Khao Sok National Park
Khao Sok National Park is the place to stay at a rafthouse lodge, to kayak on Thailand’s most beautiful lake, to follow your nose to metre-wide “corpse flowers”, and trek past whispering bamboo groves and hooting gibbons to remote wildlife sanctuaries.
Occupying Thailand’s southern spit, between the Gulf of Thailand and the Andaman Sea, Khao Sok is more than just a convenient stop on the way from one glittering sea coast to another. This national park is part of a 5,000-square-kilometre swathe of protected forest thought to be one of the oldest on Earth — about three times as old as the Amazon — and one of the last surviving habitats in the world for wild elephants, Malayan tapirs, Asian black bears and clouded leopards.
Though you’re unlikely to spot any rare mammals yourself, a journey into Khao Sok’s forested mountains is a journey into the prehistoric. This is the best place in Thailand to immerse yourself in nature — whether you’re waking up to a dawn chorus, clambering over buttress roots in search of cute, winged lizards, or keeping your eyes peeled for flesh-eating pitcher plants and famously pungent Rafflesia among twisted liana vines.
Despite Khao Sok’s awesome age, one of its most striking and beautiful features has only existed since 1987. Cheow Lan Lake was created by the damming of the Saeng River, and has often been compared to Vietnam’s Halong Bay because of the dramatic, densely forested islands towering steeply from its vivid green waters.
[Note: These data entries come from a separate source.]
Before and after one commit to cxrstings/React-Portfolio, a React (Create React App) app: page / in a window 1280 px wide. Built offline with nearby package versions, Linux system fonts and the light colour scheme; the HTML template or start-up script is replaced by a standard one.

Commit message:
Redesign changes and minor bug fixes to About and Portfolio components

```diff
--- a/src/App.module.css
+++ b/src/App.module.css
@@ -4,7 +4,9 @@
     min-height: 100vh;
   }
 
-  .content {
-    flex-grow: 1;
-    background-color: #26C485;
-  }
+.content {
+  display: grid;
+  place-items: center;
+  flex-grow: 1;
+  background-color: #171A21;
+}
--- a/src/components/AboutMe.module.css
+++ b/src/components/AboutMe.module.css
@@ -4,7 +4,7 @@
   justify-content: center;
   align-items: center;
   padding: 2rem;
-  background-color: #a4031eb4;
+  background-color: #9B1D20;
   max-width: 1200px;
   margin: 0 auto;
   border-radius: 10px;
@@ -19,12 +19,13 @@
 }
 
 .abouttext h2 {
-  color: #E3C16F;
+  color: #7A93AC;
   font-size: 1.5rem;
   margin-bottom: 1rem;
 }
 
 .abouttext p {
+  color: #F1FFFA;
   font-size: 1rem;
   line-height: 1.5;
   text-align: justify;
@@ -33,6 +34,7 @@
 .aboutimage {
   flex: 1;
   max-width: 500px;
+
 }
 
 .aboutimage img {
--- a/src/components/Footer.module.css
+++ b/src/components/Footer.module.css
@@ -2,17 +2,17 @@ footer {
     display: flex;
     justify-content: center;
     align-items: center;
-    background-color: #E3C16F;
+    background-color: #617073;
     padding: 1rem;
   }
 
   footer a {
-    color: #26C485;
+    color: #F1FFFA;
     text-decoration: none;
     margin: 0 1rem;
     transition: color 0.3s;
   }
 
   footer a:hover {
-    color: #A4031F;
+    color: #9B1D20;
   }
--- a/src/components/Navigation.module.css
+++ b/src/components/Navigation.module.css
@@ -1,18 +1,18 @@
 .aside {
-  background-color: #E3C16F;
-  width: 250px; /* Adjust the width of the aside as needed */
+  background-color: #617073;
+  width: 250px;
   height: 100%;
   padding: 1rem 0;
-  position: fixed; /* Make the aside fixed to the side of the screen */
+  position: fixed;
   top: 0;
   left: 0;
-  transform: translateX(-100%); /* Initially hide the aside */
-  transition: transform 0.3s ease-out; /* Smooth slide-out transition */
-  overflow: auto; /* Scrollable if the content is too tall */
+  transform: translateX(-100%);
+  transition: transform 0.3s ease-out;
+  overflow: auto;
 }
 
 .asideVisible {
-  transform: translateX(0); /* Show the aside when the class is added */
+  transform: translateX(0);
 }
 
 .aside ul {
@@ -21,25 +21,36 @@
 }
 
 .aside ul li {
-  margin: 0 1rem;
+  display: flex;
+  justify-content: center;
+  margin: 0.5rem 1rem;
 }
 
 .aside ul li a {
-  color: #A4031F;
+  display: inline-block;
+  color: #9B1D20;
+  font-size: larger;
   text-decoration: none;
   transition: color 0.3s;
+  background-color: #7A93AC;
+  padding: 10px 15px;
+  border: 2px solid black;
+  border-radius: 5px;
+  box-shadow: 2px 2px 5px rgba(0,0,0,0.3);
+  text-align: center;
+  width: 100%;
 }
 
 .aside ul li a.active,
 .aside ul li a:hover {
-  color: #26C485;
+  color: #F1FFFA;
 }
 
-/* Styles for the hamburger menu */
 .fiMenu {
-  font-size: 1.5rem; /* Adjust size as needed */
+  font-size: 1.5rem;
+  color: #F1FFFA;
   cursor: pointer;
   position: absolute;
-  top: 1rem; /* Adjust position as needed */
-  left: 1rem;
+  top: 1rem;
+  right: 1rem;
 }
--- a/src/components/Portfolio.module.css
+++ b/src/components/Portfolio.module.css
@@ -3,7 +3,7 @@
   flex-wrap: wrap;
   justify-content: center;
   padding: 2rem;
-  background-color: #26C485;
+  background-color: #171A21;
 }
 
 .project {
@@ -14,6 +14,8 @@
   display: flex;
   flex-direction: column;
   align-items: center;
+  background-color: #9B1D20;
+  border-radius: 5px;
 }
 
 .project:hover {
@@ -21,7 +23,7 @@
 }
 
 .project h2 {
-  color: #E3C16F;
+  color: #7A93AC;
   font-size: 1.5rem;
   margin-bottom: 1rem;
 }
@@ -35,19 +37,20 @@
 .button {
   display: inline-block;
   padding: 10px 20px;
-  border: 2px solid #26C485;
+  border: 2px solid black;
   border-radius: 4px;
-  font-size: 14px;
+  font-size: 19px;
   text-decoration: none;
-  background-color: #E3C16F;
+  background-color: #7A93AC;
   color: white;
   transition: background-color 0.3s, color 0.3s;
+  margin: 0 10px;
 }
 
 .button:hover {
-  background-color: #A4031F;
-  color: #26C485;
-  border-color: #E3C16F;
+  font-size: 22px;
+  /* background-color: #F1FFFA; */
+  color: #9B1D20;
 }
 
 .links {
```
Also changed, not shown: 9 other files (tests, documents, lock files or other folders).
Today, the lake is dotted with floating bungalows and on-land safari tents from which visitors head out on guided expeditions, visit the Elephant Hills sanctuary, explore hidden coves in kayaks, and go for multi-day, boat-and-trek excursions.